WHAT TO WORK ON: Please return every line of the records that contains the word "Adicione".

··········

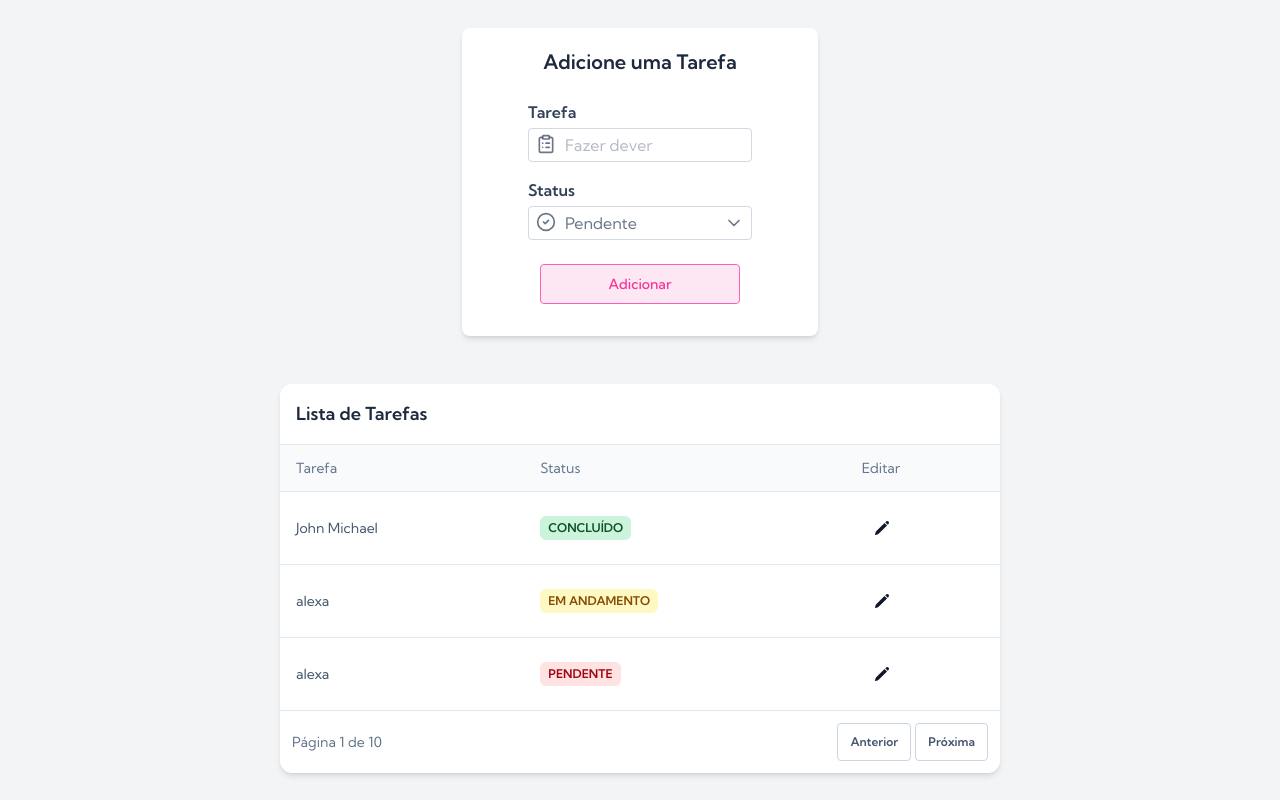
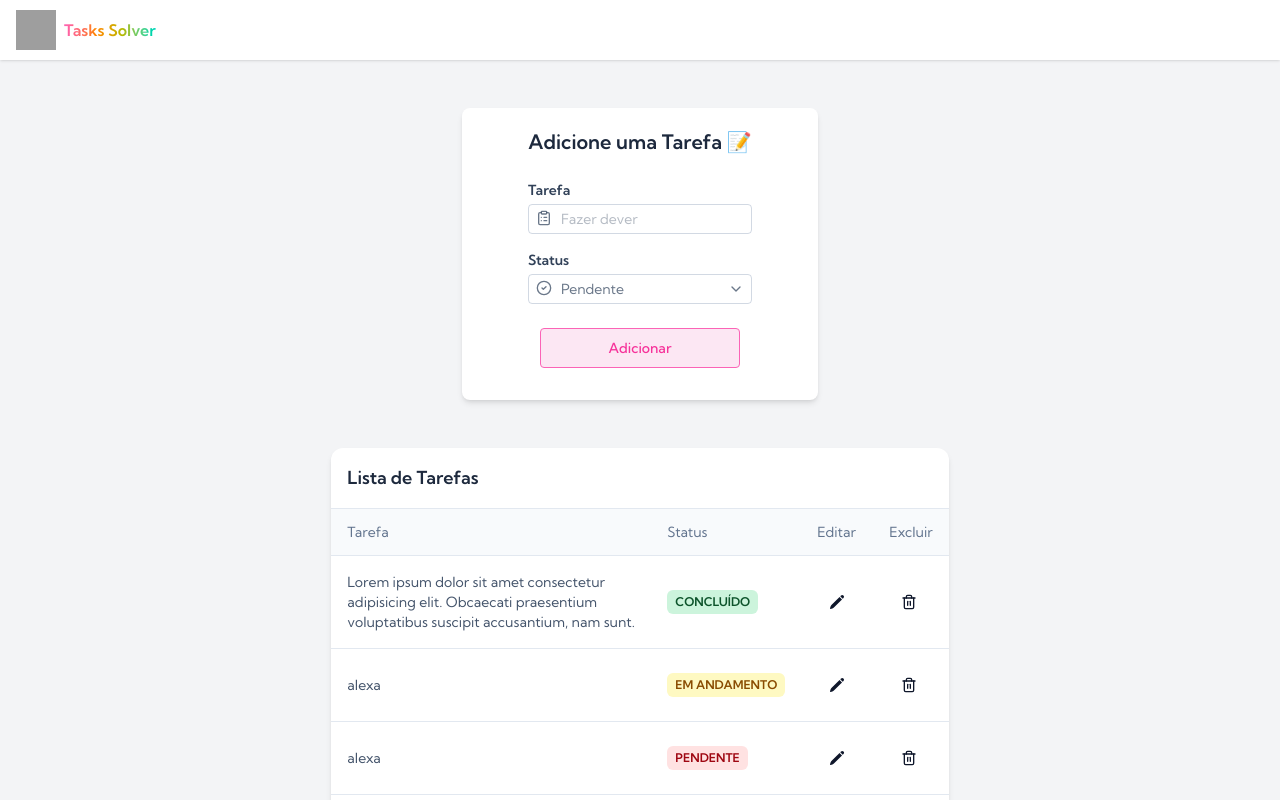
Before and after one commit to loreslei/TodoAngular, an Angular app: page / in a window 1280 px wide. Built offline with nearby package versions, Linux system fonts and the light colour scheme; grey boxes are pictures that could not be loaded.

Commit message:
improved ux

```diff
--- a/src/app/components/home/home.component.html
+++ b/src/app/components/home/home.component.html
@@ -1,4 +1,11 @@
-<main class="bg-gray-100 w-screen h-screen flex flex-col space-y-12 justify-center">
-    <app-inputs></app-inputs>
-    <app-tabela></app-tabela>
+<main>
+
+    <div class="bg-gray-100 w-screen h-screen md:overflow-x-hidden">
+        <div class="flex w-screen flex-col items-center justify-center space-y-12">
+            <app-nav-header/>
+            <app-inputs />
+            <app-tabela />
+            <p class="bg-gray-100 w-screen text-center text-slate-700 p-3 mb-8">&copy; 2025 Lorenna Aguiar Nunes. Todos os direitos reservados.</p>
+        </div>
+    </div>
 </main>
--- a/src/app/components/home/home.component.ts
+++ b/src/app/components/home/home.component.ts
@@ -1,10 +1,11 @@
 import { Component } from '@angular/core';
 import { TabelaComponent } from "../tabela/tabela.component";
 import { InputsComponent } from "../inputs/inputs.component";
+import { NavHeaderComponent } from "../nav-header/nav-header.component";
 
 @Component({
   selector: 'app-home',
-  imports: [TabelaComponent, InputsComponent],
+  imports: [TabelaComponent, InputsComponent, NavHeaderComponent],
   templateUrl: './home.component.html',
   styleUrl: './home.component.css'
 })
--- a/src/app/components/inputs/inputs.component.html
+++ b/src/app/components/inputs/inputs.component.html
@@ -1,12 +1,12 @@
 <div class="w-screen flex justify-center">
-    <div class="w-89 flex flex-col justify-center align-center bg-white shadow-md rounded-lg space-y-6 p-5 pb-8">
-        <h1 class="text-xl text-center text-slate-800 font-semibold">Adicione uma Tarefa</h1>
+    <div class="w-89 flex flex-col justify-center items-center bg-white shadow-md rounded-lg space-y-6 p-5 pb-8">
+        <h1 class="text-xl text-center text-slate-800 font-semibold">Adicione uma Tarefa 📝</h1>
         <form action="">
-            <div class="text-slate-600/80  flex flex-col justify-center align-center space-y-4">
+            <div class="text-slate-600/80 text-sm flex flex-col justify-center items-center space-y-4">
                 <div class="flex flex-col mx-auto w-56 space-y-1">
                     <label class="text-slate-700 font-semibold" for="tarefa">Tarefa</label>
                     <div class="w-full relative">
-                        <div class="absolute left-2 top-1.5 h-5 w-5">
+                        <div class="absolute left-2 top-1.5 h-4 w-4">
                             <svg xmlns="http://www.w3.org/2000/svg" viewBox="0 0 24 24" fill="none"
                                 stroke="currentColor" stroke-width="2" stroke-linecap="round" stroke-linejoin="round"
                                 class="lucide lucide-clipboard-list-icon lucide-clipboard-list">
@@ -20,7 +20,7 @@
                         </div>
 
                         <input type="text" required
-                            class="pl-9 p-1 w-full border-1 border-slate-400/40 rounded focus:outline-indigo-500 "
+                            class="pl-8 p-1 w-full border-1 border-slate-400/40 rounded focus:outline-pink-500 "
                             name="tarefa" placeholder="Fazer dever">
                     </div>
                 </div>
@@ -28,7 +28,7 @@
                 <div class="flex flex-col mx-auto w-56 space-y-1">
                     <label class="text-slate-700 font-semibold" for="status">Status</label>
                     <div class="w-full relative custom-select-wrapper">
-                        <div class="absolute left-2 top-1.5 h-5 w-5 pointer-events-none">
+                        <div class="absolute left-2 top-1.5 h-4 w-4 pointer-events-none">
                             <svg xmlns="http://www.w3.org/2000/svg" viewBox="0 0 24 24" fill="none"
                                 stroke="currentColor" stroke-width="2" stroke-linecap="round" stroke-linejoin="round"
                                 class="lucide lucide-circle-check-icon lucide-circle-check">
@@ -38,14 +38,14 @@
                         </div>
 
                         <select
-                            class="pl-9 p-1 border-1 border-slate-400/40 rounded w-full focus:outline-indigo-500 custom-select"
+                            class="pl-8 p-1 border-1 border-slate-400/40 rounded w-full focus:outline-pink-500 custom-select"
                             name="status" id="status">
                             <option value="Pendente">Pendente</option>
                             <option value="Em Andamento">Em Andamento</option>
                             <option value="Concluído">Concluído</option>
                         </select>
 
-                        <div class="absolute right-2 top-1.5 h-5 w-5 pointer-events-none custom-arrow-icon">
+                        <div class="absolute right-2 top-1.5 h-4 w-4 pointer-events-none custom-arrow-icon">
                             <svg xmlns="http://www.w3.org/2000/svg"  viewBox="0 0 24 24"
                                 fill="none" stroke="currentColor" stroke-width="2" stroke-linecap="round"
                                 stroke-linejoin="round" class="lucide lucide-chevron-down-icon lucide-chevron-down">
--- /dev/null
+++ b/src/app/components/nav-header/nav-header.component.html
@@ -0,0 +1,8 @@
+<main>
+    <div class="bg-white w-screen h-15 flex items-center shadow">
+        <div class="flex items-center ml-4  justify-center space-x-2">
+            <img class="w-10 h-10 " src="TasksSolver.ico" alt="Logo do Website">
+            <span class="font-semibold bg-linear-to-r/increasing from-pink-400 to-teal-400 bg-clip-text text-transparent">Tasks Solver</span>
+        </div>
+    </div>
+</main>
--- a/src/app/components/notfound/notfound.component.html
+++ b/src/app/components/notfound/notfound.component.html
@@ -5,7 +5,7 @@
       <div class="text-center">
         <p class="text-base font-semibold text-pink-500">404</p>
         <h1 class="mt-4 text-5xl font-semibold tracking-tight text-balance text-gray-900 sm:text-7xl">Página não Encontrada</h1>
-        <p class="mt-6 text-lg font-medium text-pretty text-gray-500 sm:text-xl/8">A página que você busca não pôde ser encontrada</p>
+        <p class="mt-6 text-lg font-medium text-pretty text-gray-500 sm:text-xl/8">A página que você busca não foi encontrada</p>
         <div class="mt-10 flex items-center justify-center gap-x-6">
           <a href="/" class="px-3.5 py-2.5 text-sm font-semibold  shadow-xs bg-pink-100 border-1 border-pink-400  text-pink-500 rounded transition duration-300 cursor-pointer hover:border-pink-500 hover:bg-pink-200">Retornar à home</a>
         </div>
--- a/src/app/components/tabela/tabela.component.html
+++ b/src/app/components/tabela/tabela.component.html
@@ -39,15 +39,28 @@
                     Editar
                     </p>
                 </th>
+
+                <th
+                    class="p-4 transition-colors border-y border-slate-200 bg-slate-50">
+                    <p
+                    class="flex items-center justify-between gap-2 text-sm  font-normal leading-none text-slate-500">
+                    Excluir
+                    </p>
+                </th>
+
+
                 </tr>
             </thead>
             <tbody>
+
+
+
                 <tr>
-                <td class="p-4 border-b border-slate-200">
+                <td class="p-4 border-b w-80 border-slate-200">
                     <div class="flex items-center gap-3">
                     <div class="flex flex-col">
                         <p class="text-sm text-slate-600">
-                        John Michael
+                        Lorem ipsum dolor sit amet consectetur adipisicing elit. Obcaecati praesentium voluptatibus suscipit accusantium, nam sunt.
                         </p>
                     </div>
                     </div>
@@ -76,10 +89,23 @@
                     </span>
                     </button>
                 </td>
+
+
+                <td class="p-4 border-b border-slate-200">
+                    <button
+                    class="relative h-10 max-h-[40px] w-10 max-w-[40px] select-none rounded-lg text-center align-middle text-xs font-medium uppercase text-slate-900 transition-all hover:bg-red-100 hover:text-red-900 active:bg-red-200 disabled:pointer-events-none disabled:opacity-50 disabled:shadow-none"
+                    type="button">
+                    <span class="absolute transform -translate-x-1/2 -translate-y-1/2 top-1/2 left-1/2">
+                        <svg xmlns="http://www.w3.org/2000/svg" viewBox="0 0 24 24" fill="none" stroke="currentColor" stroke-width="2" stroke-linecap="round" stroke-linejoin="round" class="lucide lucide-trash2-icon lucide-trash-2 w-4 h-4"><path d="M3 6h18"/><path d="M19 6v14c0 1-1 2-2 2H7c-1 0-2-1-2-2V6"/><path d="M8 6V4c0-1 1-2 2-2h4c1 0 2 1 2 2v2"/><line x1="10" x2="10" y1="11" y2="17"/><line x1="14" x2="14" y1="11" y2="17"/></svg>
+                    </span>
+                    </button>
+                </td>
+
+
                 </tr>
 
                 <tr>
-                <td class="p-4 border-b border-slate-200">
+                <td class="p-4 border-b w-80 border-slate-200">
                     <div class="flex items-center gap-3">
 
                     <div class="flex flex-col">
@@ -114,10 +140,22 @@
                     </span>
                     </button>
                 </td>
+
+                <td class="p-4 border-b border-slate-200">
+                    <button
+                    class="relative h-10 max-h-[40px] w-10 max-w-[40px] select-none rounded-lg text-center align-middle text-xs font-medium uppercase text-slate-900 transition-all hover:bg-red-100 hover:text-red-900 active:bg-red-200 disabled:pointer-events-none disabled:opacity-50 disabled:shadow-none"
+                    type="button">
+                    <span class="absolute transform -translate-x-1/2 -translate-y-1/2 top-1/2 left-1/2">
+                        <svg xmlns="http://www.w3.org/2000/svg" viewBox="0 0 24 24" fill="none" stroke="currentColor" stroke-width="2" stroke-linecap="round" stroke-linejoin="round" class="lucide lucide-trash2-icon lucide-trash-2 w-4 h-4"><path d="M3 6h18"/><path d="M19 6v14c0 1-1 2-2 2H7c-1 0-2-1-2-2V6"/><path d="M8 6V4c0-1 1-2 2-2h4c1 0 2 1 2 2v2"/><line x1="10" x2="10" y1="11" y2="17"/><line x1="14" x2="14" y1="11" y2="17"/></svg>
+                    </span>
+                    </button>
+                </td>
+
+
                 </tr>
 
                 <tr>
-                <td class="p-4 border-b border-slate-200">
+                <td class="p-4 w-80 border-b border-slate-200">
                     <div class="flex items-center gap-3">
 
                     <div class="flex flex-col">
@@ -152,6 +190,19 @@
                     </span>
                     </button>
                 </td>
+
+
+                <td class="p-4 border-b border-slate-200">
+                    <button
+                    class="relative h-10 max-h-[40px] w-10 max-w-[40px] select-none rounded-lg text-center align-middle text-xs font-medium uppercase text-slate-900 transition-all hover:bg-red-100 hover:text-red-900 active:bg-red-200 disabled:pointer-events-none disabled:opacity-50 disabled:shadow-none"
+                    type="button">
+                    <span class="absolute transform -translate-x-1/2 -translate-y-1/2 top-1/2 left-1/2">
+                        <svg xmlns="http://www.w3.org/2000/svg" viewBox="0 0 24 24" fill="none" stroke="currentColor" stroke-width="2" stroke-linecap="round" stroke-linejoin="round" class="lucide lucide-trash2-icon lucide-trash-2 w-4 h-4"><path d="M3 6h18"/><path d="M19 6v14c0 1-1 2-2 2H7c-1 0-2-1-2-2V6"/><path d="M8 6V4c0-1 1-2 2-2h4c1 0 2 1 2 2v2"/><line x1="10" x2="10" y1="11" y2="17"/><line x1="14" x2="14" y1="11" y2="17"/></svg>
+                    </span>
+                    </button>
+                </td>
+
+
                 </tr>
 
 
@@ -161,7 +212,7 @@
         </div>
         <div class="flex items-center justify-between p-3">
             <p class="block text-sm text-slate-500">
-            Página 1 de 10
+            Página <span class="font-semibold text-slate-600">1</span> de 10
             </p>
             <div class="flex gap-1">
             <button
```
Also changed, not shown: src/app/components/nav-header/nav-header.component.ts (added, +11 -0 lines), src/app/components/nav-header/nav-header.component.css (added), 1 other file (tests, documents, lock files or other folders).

··········

THE COMPLETED TASK:
-        <h1 class="text-xl text-center text-slate-800 font-semibold">Adicione uma Tarefa</h1>
+        <h1 class="text-xl text-center text-slate-800 font-semibold">Adicione uma Tarefa 📝</h1>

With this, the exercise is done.